Never rest on your laurels – your competitors will improve, so you need to improve to stay ahead. Too often companies slow down and stop innovating. Stay hungry, keep pushing, keep innovating. Otherwise another brand will steal your lunch.
Awards I've received
TV and radio appearances
CNN Business Live – live interview
Radio 4 You & Yours – live interview with Peter White
- Sky News Live – Ian King (sorry, no online version available)
- BBC Business News live (sorry, no online version available)
Press coverage about me
Evening Standard - the background on how I set up Huel
GQ - Secrets of the hyper productive
Wired – profile of Huel with some quotes from me
Elite Business – a very in-depth article about me
The Times – profile of Huel and I (requires sign-up)
The Metro – fun piece about me
The Telegraph – some quotes from me
Forbes – profile of Huel with some quotes from me
Telegraph – about the £20m raise and some quotes from me
Business insider – about the raise and some quotes
Mr Porter – a profile on me and my first stab at professional modelling ;)
Podcasts I listen to...
The Diary Of A CEO by Steven Bartlett - often the number 1 business podcast in the UK. There is an excellent back catalogue of guests, plus Steven is an amazing entrepreneur in his own right. He founded Social Chain, then floated it on the stock market for about £200m all before his 29 birthday. Simply amazing. PS. episode 35 is particularly good!
This Week in Startups - my fav, I wouldn’t be where I am today without it. Massive back catalogue of over 900 episodes, should keep you busy for a while.
How to Start a Startup - produced by Y Combinator, the most successful incubator of all time. Only 20 videos to watch but crammed full of excellent actionable advice. These are a must watch for any startup.
Entrepreneurial Thought Leaders - podcast by Stanford University. Really good back catalogue of people like Steve Blank, Sheryl Sandberg, Steve Ballmer, etc. Old but good, and certainly a lot cheaper than getting a Stanford degree.
How I built this - story of how big companies started and grew, e.g. Airbnb, Shopify, Dyson. Interesting to hear the whole journey but a little light of real actionable advice.
The Tim Ferriss Show - super interesting and thoughtful guy. Tim is the author of the 4 Hour Work Week which was instrumental in building my first business. In this podcast he deconstructs world-class performers from eclectic areas (investing, sports, business, art, etc.) to extract the tactics, tools, and routines you can use.
The James Altucher Show - interesting guy. A real wide range of guests. From business through to authors, psychologists, etc. I like it because it I hear different views and perspectives from the norm.

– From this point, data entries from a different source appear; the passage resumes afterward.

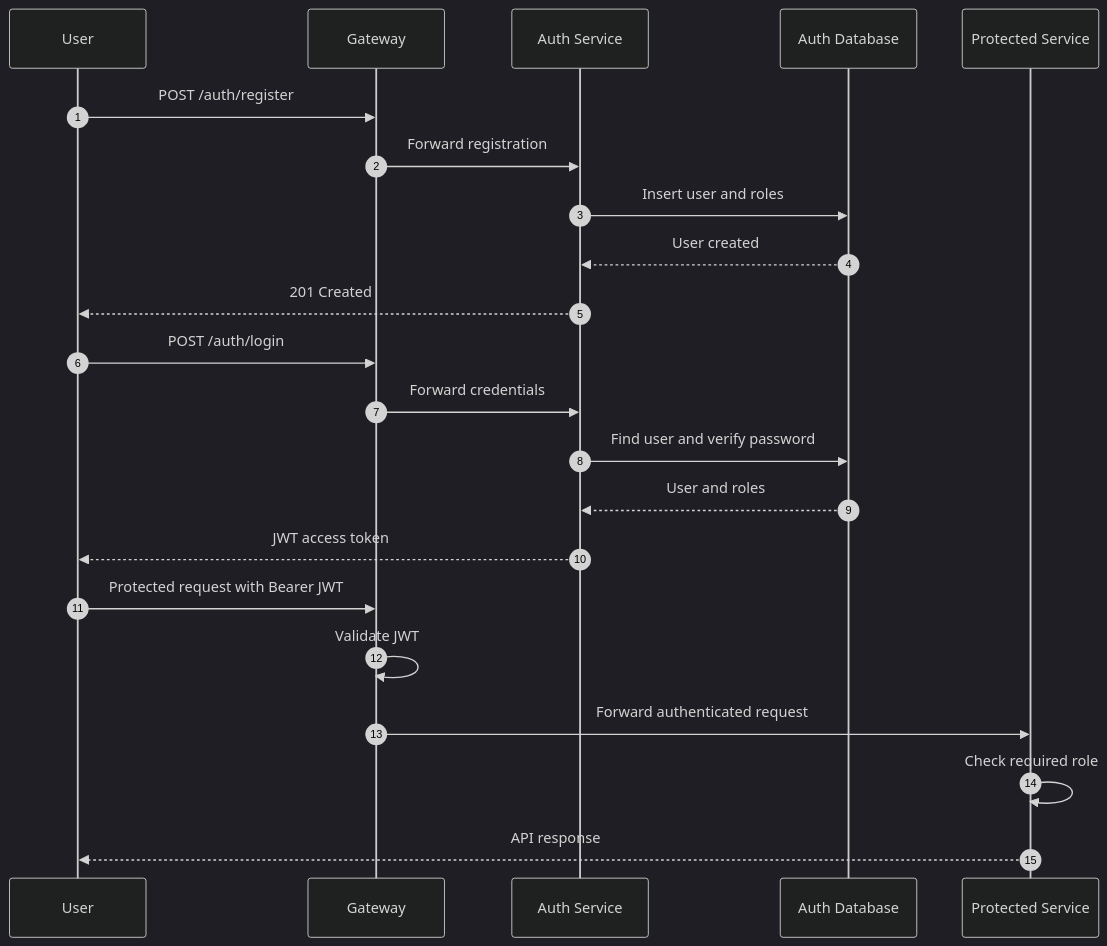
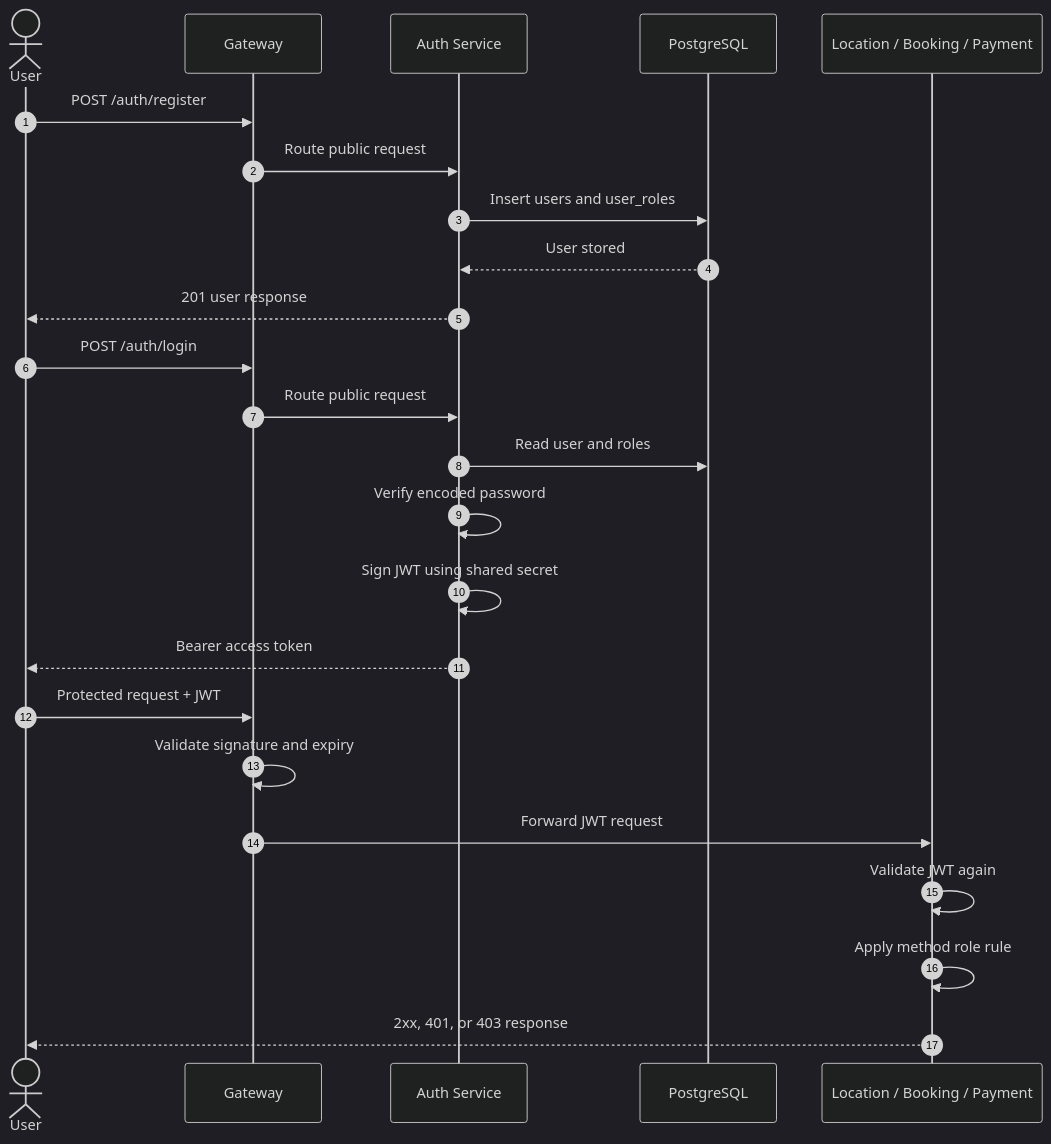
One commit to sangeethadhatrika510-svg/test-parking-api-testing changed the third of 10 diagrams in Parking_Microservices_Architecture.md. Above: the diagram before and after it, drawn with Mermaid (dark theme). The commit also changed other lines of this file, not shown here.

First line of the commit message:
Update Parking_Microservices_Architecture.md

````diff
--- a/Parking_Microservices_Architecture.md
+++ b/Parking_Microservices_Architecture.md
@@ -43,28 +91,30 @@
 ```mermaid
 sequenceDiagram
     autonumber
 
-    participant User
+    actor User
     participant Gateway
     participant Auth as Auth Service
-    participant DB as Auth Database
-    participant Service as Protected Service
+    participant DB as PostgreSQL
+    participant Domain as Location / Booking / Payment
 
     User->>Gateway: POST /auth/register
-    Gateway->>Auth: Forward registration
-    Auth->>DB: Insert user and roles
-    DB-->>Auth: User created
-    Auth-->>User: 201 Created
+    Gateway->>Auth: Route public request
+    Auth->>DB: Insert users and user_roles
+    DB-->>Auth: User stored
+    Auth-->>User: 201 user response
 
     User->>Gateway: POST /auth/login
-    Gateway->>Auth: Forward credentials
-    Auth->>DB: Find user and verify password
-    DB-->>Auth: User and roles
-    Auth-->>User: JWT access token
+    Gateway->>Auth: Route public request
+    Auth->>DB: Read user and roles
+    Auth->>Auth: Verify encoded password
+    Auth->>Auth: Sign JWT using shared secret
+    Auth-->>User: Bearer access token
 
-    User->>Gateway: Protected request with Bearer JWT
-    Gateway->>Gateway: Validate JWT
-    Gateway->>Service: Forward authenticated request
-    Service->>Service: Check required role
-    Service-->>User: API response
+    User->>Gateway: Protected request + JWT
+    Gateway->>Gateway: Validate signature and expiry
+    Gateway->>Domain: Forward JWT request
+    Domain->>Domain: Validate JWT again
+    Domain->>Domain: Apply method role rule
+    Domain-->>User: 2xx, 401, or 403 response
 ```
````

Venture Voice - oldie but goodie, excellent guests Reid Hoffman, Derek Sivers, etc.
The Kevin Rose Show - "podcast for the curious". Kevin interviews technologists, scientists, meditators, self-experimenters, and productivity hackers.
Places to find me
How to contact me
Julian at huel dot com